Playing with property-based tests

I’ve never really tried property-based testing in anger before (just a brief play with QuickCheck during an ill-fated attempt to learn me some Haskell), but I recently came across a practice kata that seemed perfectly suited, so thought I’d give it a go. Unfortunately I haven’t got round to reading the book that I got in a recent PragProg sale, so it was mostly fumbling around and a lot of Googling.

The problem, basically, is this:

Given a list of names, generate a set of randomised “secret Santa” gift tags, such that no-one ends up giving themself a present.

This kind of thing isn’t always easy to test using traditional example-based testing, because of its intrinsic unpredictability, but using a property-based approach instead allows us to define a set of rules that should always hold true, and have the test framework automatically throw a variety of input data at your code and check that the rule isn’t broken.

The rules I came up with were:

  • returns the same number of tags as supplied names
  • includes each name once as a sender
  • includes each name once as a recipient
  • does not tag anyone’s present as from themself

The framework I used was PropCheck, which is an Elixir wrapper around the Erlang proper library. It acts as an extension to ExUnit, so you can mix and match example- and property-based tests.

PropCheck comes with a number of built-in generators, which will produce instances of primitive types like integers, strings, lists etc. Strings behave a bit oddly, thanks to the way Elixir strings are based on Erlang binaries, whereas Erlang natively uses charlists (also supported, but not commonly used, in Elixir). When QuickCheck generates binaries, it tends towards using zeros as the individual codepoint values, rather than a printable character. This means you’ll see values like <<0, 1, 0>>, rather than "ABA" (which is equivalent to <<65, 66, 65>>).
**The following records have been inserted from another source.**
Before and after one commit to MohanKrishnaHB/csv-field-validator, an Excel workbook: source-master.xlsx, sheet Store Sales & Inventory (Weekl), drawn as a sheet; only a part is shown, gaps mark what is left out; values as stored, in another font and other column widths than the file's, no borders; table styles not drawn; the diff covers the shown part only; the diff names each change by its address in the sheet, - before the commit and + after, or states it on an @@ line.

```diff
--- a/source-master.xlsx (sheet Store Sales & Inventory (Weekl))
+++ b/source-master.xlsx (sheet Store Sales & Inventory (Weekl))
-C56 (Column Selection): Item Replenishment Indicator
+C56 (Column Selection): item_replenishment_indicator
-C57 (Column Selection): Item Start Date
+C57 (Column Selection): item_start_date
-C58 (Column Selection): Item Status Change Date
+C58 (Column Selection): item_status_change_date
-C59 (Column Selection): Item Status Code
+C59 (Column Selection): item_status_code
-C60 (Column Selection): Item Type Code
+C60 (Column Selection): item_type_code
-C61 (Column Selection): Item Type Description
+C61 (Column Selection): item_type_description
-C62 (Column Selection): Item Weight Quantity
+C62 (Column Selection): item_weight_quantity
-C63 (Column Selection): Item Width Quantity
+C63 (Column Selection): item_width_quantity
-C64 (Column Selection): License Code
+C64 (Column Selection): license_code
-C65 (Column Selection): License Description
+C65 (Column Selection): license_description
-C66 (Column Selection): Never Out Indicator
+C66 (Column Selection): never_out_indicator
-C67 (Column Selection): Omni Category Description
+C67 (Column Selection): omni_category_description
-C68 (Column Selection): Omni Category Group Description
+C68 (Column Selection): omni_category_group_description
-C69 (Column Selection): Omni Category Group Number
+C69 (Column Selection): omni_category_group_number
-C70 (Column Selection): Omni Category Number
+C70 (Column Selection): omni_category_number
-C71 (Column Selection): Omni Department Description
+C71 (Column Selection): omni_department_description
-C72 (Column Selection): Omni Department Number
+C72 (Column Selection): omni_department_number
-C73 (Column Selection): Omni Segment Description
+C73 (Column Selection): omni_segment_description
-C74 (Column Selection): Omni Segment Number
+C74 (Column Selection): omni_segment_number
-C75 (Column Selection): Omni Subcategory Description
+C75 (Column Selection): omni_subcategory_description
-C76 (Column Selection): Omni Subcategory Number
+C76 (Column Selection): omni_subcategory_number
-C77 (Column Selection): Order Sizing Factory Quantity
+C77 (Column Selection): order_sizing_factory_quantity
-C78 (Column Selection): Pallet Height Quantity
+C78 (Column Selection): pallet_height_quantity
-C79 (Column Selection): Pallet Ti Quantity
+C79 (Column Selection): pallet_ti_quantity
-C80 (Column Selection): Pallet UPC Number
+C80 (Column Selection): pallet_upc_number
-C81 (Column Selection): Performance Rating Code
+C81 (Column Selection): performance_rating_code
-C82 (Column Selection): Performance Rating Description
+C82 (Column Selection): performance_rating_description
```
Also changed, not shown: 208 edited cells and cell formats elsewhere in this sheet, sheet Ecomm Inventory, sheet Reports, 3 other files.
Initially, I picked a simple list of binaries as the input, meaning I could define my first property like this:

property "returns the same number of tags as supplied names" do forall names <- list(binary()) do length(SecretSanta.tags(names)) == length(names) end end
Code language: PHP (php)
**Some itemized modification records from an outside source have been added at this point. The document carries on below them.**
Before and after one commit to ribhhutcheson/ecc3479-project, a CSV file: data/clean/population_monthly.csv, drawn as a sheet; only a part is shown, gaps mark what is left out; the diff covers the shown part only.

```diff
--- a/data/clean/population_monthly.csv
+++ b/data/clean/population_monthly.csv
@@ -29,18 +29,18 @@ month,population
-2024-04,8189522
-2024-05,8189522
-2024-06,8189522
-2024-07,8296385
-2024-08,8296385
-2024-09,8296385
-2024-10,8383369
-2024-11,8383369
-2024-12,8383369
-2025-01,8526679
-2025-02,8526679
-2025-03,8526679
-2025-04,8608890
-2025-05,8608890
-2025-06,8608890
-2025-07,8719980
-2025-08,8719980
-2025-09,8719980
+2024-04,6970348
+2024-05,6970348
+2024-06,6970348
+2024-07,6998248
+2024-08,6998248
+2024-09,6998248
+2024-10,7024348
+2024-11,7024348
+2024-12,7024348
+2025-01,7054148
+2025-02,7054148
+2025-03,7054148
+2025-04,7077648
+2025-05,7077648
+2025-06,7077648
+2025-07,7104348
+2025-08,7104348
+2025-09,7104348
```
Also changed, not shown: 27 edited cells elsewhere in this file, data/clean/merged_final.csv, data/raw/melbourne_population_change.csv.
For the later properties though, it became clear that not all lists were valid input. Specifically neither empty nor single-element lists really made sense, and neither did zero-character names. This is one of the advantages of this kind of testing – the framework will come up with all sorts of edge cases, forcing you to stop and think whether they need to be handled, or explicitly excluded.

Restricting the input data meant writing a simple custom generator. I actually split it up into several smaller generators, which built on each other. First, let’s have some more realistic names. For simplicity, let’s say a firstname and a surname are each eight characters long (and are mysteriously made up of non-printable characters!):

defp name() do let([first <- binary(8), second <- binary(8)], do: first <> " " <> second) end
Code language: JavaScript (javascript)

The let macro allows us to take some existing generators, and transform their output – in this case joining two strings with a space to make a name.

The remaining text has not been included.